• _WORK TO BE COMPLETED_
After locating the line that holds "class a2 k_store", output it and all following lines word for word, stopping only at the end of the data.

--- START ---

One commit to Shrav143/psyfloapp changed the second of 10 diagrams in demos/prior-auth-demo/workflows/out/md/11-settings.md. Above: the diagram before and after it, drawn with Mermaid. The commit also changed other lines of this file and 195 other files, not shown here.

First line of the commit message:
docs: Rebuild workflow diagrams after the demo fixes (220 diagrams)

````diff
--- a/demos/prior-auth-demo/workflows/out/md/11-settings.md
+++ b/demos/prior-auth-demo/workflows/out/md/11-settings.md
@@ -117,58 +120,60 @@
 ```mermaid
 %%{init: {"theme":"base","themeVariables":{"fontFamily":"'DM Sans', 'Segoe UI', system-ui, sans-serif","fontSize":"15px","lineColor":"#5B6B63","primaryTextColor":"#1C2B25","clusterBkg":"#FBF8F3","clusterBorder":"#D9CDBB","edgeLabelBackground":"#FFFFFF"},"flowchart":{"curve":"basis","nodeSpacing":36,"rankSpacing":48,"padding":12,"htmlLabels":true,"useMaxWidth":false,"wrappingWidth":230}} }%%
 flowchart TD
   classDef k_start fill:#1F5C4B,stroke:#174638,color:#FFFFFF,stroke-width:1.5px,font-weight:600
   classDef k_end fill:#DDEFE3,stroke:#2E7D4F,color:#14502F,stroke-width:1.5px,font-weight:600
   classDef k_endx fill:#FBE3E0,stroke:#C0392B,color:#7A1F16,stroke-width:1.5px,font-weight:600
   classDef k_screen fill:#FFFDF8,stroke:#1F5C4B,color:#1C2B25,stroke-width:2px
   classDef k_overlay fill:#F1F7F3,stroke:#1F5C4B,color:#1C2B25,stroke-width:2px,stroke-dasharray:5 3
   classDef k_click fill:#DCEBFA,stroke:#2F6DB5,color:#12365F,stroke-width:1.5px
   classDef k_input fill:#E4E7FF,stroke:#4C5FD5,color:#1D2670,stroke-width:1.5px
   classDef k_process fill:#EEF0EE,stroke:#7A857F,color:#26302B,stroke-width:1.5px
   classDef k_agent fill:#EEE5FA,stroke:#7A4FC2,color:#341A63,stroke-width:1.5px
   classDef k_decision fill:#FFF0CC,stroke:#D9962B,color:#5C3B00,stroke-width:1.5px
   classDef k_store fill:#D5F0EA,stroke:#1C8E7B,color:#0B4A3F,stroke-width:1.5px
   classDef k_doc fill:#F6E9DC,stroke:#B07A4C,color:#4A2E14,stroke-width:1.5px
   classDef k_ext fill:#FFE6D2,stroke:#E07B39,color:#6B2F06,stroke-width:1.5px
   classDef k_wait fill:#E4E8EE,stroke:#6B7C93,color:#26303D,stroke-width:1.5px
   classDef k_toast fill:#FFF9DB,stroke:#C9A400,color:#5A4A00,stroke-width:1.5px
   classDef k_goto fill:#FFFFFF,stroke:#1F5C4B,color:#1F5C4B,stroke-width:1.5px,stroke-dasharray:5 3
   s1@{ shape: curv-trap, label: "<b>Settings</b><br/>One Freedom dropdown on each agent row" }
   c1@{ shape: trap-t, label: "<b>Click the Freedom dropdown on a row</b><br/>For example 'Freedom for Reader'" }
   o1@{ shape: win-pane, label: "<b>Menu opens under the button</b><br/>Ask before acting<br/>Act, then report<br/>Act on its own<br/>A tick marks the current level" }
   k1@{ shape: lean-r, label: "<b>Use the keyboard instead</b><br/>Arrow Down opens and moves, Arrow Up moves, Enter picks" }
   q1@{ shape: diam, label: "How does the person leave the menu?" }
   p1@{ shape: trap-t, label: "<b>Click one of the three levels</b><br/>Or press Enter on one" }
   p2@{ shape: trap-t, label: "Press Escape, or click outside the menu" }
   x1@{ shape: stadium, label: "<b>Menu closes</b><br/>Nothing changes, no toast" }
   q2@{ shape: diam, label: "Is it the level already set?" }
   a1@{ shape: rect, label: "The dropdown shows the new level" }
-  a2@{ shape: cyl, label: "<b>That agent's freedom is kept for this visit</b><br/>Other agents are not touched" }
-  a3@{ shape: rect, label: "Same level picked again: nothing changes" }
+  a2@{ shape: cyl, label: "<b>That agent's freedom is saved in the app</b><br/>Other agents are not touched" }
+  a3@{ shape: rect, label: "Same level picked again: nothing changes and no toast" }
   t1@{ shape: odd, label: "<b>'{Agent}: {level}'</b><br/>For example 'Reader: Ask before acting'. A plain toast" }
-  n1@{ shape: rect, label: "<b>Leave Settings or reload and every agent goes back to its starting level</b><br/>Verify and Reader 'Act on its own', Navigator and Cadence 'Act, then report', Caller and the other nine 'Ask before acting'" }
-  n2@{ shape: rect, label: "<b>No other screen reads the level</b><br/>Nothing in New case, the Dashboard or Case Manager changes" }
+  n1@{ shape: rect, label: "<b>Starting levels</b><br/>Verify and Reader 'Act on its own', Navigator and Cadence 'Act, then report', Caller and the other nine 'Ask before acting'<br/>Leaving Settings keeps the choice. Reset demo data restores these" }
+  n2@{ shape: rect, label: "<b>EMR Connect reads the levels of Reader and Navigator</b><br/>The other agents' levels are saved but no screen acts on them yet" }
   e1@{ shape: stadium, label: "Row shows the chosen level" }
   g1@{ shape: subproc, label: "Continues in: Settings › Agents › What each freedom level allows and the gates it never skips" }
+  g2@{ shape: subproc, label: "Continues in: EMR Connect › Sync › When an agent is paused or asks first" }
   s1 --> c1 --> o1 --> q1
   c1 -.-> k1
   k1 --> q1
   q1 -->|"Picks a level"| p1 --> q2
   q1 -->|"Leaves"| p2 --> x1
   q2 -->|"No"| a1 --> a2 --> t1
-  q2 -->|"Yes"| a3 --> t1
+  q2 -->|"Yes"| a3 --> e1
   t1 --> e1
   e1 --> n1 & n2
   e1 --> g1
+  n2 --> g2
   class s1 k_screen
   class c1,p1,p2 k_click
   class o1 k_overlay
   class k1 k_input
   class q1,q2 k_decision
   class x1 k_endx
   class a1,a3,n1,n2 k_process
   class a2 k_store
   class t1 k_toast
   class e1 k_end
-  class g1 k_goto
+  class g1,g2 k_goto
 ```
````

--- END ---

• _SOLUTION TO THE PROBLEM_
   class a2 k_store
   class t1 k_toast
   class e1 k_end
-  class g1 k_goto
+  class g1,g2 k_goto
 ```
````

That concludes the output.